Identity. Power. Privilege. Allyship.
Challenge #32 – Identity. Power. Privilege. Allyship.
My name is Surabhi Jain and I am the founder of Women In Power. Women In Power is a leadership fellowship where we use a story-telling approach for narrative change to move leaders from innerwork to inclusive leadership to allyship. Over a 9-week period, white and racialized (BIPOC) women come together to share their lived experiences with systemic inequities, such as race, gender, and patriarchy, at work and how they affect them similarly, yet quite differently.
For this month’s IDEA challenge, I want us all to think about the intersection of our identities with power and privilege. I will share a quick note about identity, power, and privilege and we will then delve into how these connect with each other through reflection questions and exercises for you to consider doing before our conversation at the end of the month.
Identity is defined as a set of physical, psychological, and inter-personal characteristics that are not wholly shared with another person. Identities are unique. Just like our fingerprints. What each one of us holds is special and different from the other person. Similarly, all of us hold power and privilege in our identities. Yet, it can be very difficult to find that power or privilege when we feel we are marginalized.
Power is defined as the ability or capacity to direct or influence the behaviour of others or the course of events. There are many types of power. Different researchers identify different types of power. A quick overview of the most common types of power is below.
- Social Power: It is the power you hold in social settings. It is based on your social status and identity. Some of this can be inherited, primarily it is earned.
- Historical Power: This is the power that comes from internalization as a child. In other words, depending on the family, society you grew up in, you will have power and it will only increase as you get older.
- Personal Power: This is power developed by self. It is based on an individual’s attributes and skills.
- Positional Power: It is power based on one’s position – formally held roles in professional and social settings.
- Relational Power: This is power based on your relationships with others.
Neither one of these powers is the most powerful, nor is it the least powerful. What is most important is how you use these different powers in different circumstances. For marginalized individuals it can be extremely difficult to feel powerful, yet there is power that all of us hold. It’s just a matter of recognizing where we hold it and how to utilize it.
Lastly, privilege is unearned access or advantages granted to specific groups of people because of their membership in a social group. Privilege can be based on a variety of social identities such as race, gender, religion, socioeconomic status, ability status, sexuality, age, education level and more.
Privilege is key to allyship. Where you can’t use power, you can use privilege to unlock doors, make things happen for those that don’t have the power or pivilege. Privilege can make change happen.
The Canadian Council for Refugees created a power wheel which demonstrates how much privilege you have depending on different factors (screenshot below). According to this wheel the closer you are to the middle, the more privilege you have.
Now that you have a basic understanding of identities, power and privilege. I encourage you to look at the power/privilege wheel above and see how your identity intersects with it. Do you have more privilege in some areas than others?
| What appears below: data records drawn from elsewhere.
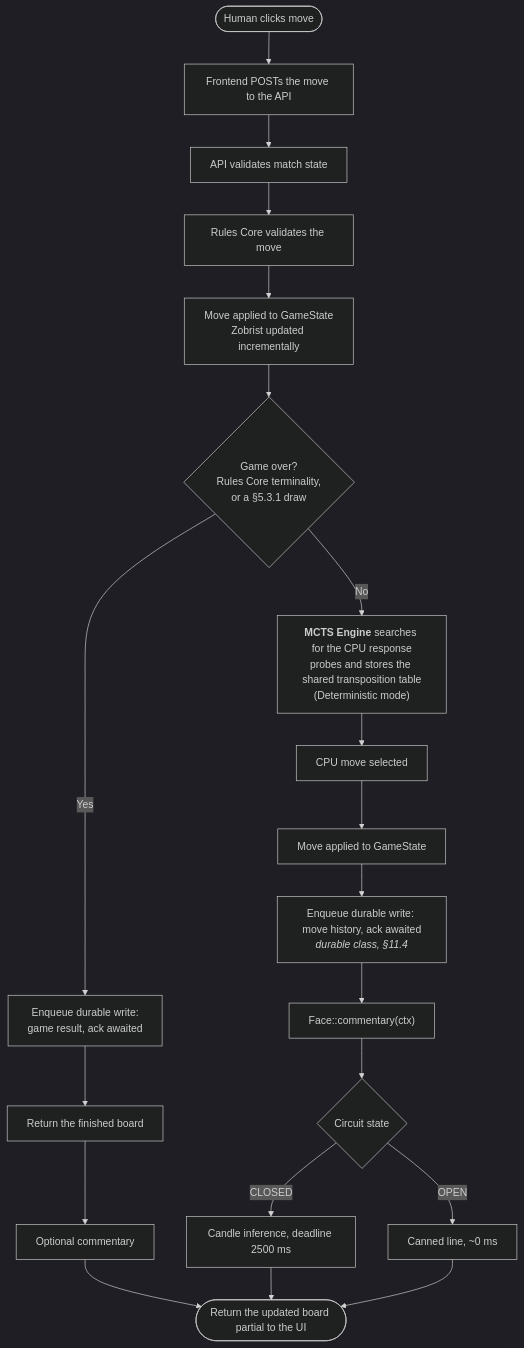
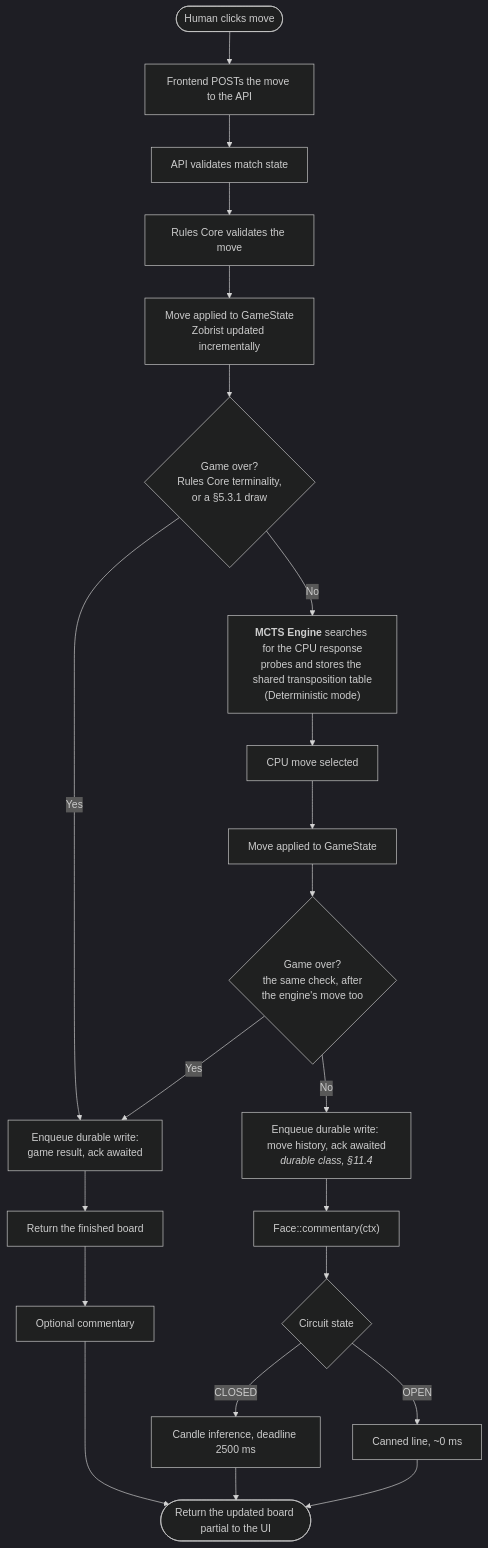
Before and after one commit to garnizeh/draughts: the first of 2 diagrams in docs/architecture/08-game-modes-and-flows.md, drawn with Mermaid (dark theme). The commit also changed other lines of this file and 6 other files, not shown here.

````diff
--- a/docs/architecture/08-game-modes-and-flows.md
+++ b/docs/architecture/08-game-modes-and-flows.md
@@ -5,25 +5,27 @@
 ```mermaid
 flowchart TB
     A(["Human clicks move"]) --> B["Frontend POSTs the move to the API"]
     B --> C["API validates match state"]
     C --> D["Rules Core validates the move"]
     D --> E["Move applied to GameState<br/>Zobrist updated incrementally"]
     E --> F{"Game over?<br/>Rules Core terminality,<br/>or a §5.3.1 draw"}
 
     F -->|Yes| G1["Enqueue durable write:<br/>game result, ack awaited"]
     G1 --> G2["Return the finished board"]
     G2 --> G3["Optional commentary"]
     G3 --> Z
 
     F -->|No| H["<b>MCTS Engine</b> searches for the CPU response<br/>probes and stores the shared transposition table<br/>(Deterministic mode)"]
     H --> I["CPU move selected"]
     I --> J["Move applied to GameState"]
-    J --> K["Enqueue durable write: move history, ack awaited<br/><i>durable class, §11.4</i>"]
+    J --> J2{"Game over?<br/>the same check, after<br/>the engine's move too"}
+    J2 -->|Yes| G1
+    J2 -->|No| K["Enqueue durable write: move history, ack awaited<br/><i>durable class, §11.4</i>"]
     K --> L["Face::commentary(ctx)"]
     L --> M{"Circuit state"}
     M -->|CLOSED| N["Candle inference, deadline 2500 ms"]
     M -->|OPEN| O["Canned line, ~0 ms"]
     N --> Z
     O --> Z
     Z(["Return the updated board partial to the UI"])
 ```
````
How does that make you feel? Do you feel more powerful seeing all the privilege you have? Can you identify ways to use your power/privilege for allyship?
Take time to think about the intersection of power and privilege and what it means for you in your work and how you show up. Think about scenarios where you have a lot of power (e.g.: white man in a board room full of people of colour) and where you have no power (e.g.: black woman leader in a room full of white board members). How does it make you feel? What parts of your identity do you lean into to develop your personal power?
Lastly, talk to your co-workers or friends to hear their stories and lived experiences on the systemic inequities that they face at work. Then think about how it differs from your experience. How has the conversation changed your narrative? Do you both experience the same inequities? Did you learn something new? Write down or think about at least 1-2 ways in which you can be an ally to this person (s).
By gaining an understanding of the intersections of your identity, power and privilege, you can create spaces that are equity-focused, empowering, and foster belonging.
Here are some resources to delve deeper:
If you have questions or want to connect to chat about any of this work, please email Surabhi.
Surabhi Jain is a leader in the social impact sector with nearly 20 years of experience in designing, implementing, and managing adult education and training programs. She has worked closely with Fortune 500 companies to help them change racially biased hiring practices. At the same time, she has engaged in capacity building for the non-profit sector to change systems.
Surabhi’s lived experiences have afforded her a unique perspective on transformative systems change. She brings experiences from the workplace, from her travels, and from her childhood that have shaped her understanding of community, leadership, and human development.
Surabhi has a Bachelor of Science in Economics from Purdue University, Indiana and a Master of Arts in Sustainable International Development from the Heller School of Social Policy and Management at Brandeis University, Massachusetts.
September 27th 2023
9:00 AM Pacific | 12:00 PM Eastern
16:00 UTC | 18:00 CET